START DATA SHOWN

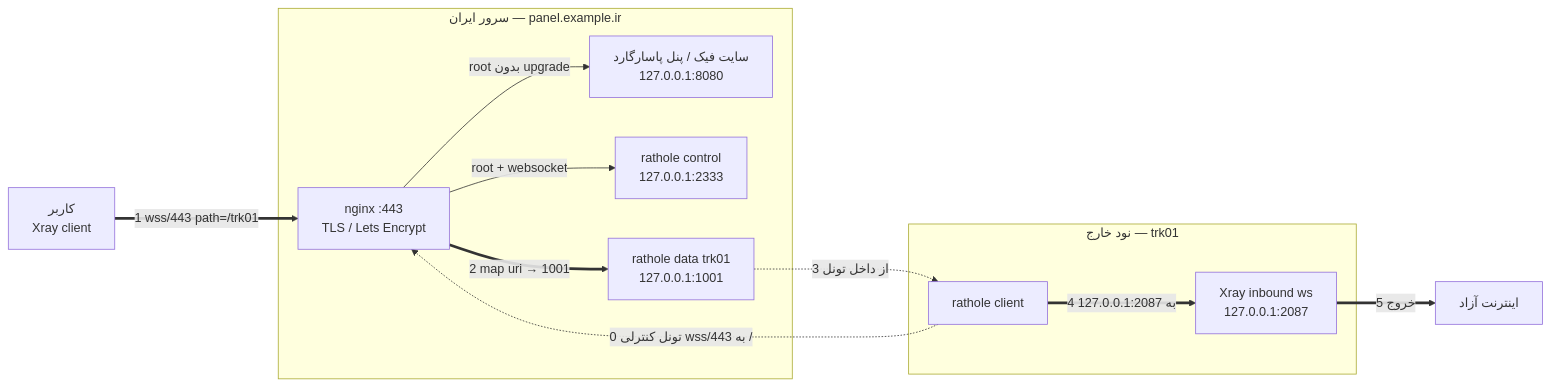
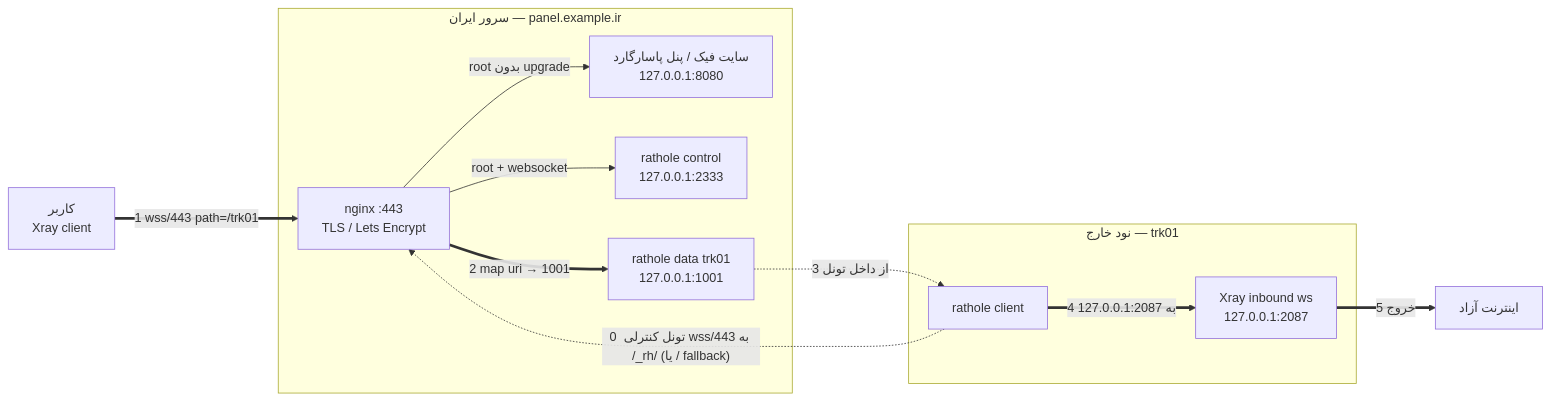
The first of 2 diagrams in docs/traffic-flow.md (l8PYGIT/RatholeEngine), drawn with Mermaid before and after one commit. The commit also changed other lines of this file and 24 other files, not shown here.

````diff
--- a/docs/traffic-flow.md
+++ b/docs/traffic-flow.md
@@ -53,27 +55,27 @@
 ```mermaid
 flowchart LR
     U["کاربر<br/>Xray client"]
     NET["اینترنت آزاد"]
 
     subgraph IR["سرور ایران — panel.example.ir"]
         NG["nginx :443<br/>TLS / Lets Encrypt"]
         FK["سایت فیک / پنل پاسارگارد<br/>127.0.0.1:8080"]
         RC["rathole control<br/>127.0.0.1:2333"]
         RD["rathole data trk01<br/>127.0.0.1:1001"]
     end
 
     subgraph NODE["نود خارج — trk01"]
         CL["rathole client"]
         XR["Xray inbound ws<br/>127.0.0.1:2087"]
     end
 
-    CL -. "0  تونل کنترلی wss/443 به /" .-> NG
+    CL -. "0  تونل کنترلی wss/443 به /_rh/<hex> (یا / fallback)" .-> NG
     NG -- "root + websocket" --> RC
 
     U == "1  wss/443  path=/trk01" ==> NG
     NG -- "root بدون upgrade" --> FK
     NG == "2  map uri → 1001" ==> RD
     RD -. "3  از داخل تونل" .-> CL
     CL == "4  به 127.0.0.1:2087" ==> XR
     XR == "5  خروج" ==> NET
 ```
````
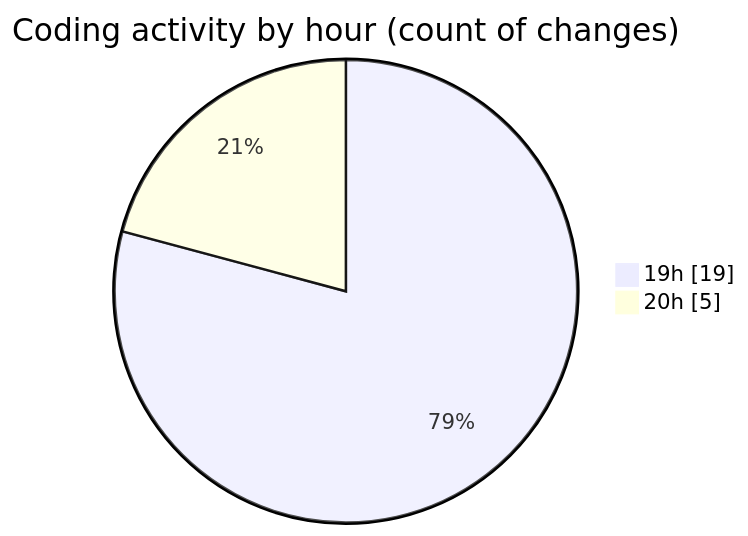
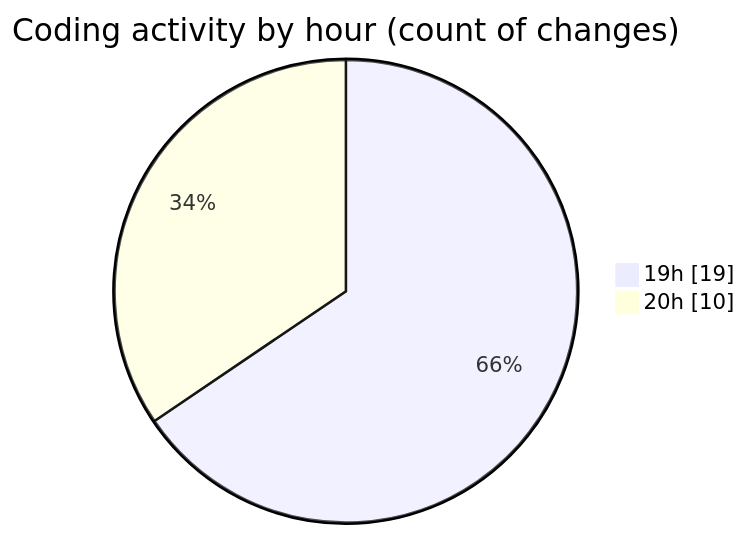
One commit to momahboobian/code-tracking changed the second of 2 diagrams in 2025-05-12/news-clock-system-caspercg/README.md. Above: the diagram before and after it, drawn with Mermaid. The commit also changed other lines of this file and 1 other file, not shown here.

````diff
--- a/2025-05-12/news-clock-system-caspercg/README.md
+++ b/2025-05-12/news-clock-system-caspercg/README.md
@@ -33,6 +33,6 @@
 ```mermaid
 pie showData
 title Coding activity by hour (count of changes)
 "19h" : 19
-"20h" : 5
+"20h" : 10
 ```
````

END DATA SHOWN

### [ASSIGNMENT]
Please show every line of the material that contains the string "کنترلی".

### [OUTPUT OF THE EXERCISE]
-    CL -. "0  تونل کنترلی wss/443 به /" .-> NG
+    CL -. "0  تونل کنترلی wss/443 به /_rh/<hex> (یا / fallback)" .-> NG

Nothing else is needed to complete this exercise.